“I don’t think radiologists are going to be out of a job or anything close," said Dr. Eliot L. Siegel, a professor and the vice chair at the University of Maryland School of Medicine’s Department of Diagnostic Radiology who co-presented a program on augmented and virtual reality in medical imaging and moderated a round table discussion on AI. "I think there’s going to be more radiologists, and I think it’s going to take us about five years to actually start figuring out how do we deliver all this.”
Many believe that AI and radiologists will instead collaborate as humans are needed to interpret and determine or verify the right course of action for the patient based on the data retrieved from the machine. All agree that integration will require change.
“They’re going to have to become information managers,” said Brady Anderson, the senior director of new product development for enterprise imaging at Philips, in regard to AI placing more pressure on radiologists to learn new ways for analyzing and interpreting data.
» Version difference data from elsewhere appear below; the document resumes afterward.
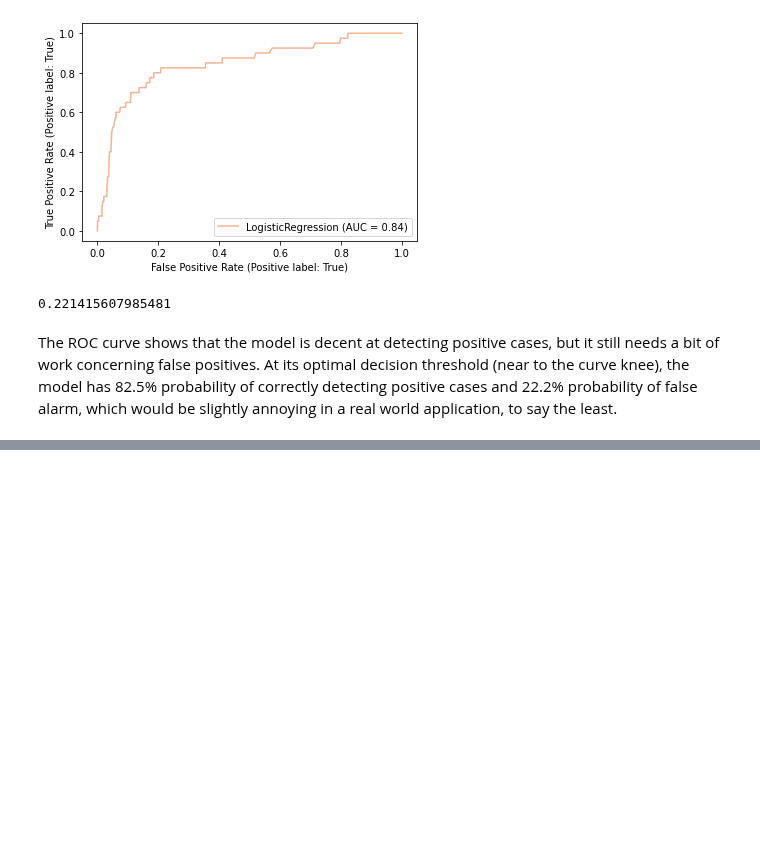
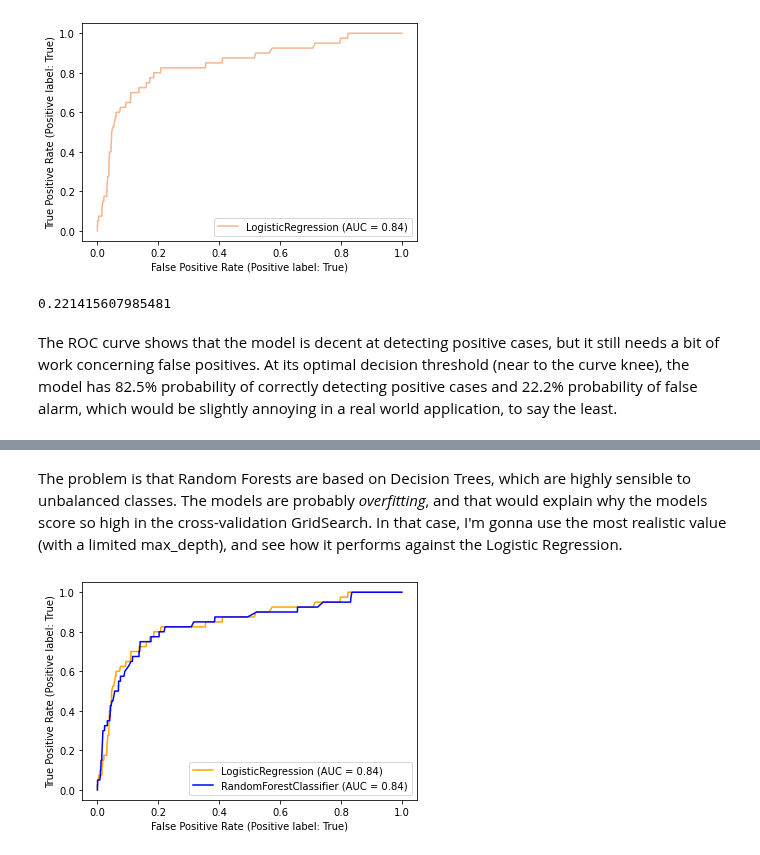
Before and after one commit to brunoarine/substance-problem-study, a Jupyter notebook: notebooks/project.ipynb, the cells around one changed output, grey strips where cells are left out. Saved outputs shown, nothing was run; the diff lists cells and outputs as text; code cells hidden in the pictures; blank space fills up the shorter version.

```diff
--- a/notebooks/project.ipynb
+++ b/notebooks/project.ipynb
@@ -698,0 +716,7 @@ The ROC curve shows that the model is decent at detecting positive cases, but it
+# %%
+parameters = {"n_estimators": [200,400,500,600,800,900,1000],
+              "criterion": ["gini", "entropy"],
+              "max_depth": [None, 5, 10, 15, 30, 60],
+           }
+clf = GridSearchCV(forest, parameters, scoring='roc_auc', verbose=3, n_jobs=5)
+clf.fit(X_train, y_train)
@@ -698,0 +780,12 @@ The ROC curve shows that the model is decent at detecting positive cases, but it
+# %% [markdown]
+The problem is that Random Forests are based on Decision Trees, which are highly sensible to unbalanced classes. The models are probably _overfitting_, and that would explain why the models score so high in the cross-validation GridSearch. In that case, I'm gonna use the most realistic value (with a limited max_depth), and see how it performs against the Logistic Regression.
+# %%
+forest = RandomForestClassifier(n_estimators=500, max_depth=3)
+forest.fit(X_train, y_train)
+
+fig, ax = plt.subplots()
+plot_roc_curve(model, X_test, y_test, ax=ax, color="orange")
+plot_roc_curve(forest, X_test, y_test, ax=ax, color="blue")
+plt.show()
+# %% [output]
+[figure, added]
```
Also changed, not shown: parts of 9 cells of this notebook, 9 other files.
Dr. Keith J. Dreyer, the vice chairman of radiology and director of the Center for Clinical Data Science at Massachusetts General Hospital, who led the presentation on AI, says that humans and machines work better together rather than separately, and that AI will instead change the perception of radiology.
"There are going to be a lot of algorithms to a lot of this stuff and there are going to be micro solutions that you need to put together," he said during his presentation. "When those come together, we don’t need to see thousands of numbers but they’re actually accurate numbers. They can go directly to the results of the EHR. But we should also have that access because we might have new data coming to us from this. So, I think people will probably look at this and will add value to the results we put back. This will probably be perceived as radiology, or could be.”
Other topics addressed included what radiologists desired most from the use of AI technology, such as the ability to synthesize and read images and studies at a faster rate and retrieve specific forms of data from patient records. There were also discussions on the origin and structure of AI, in what countries is it expected to develop the most, and the impact it would have on competition between health care organizations and big companies, such as Google and Amazon.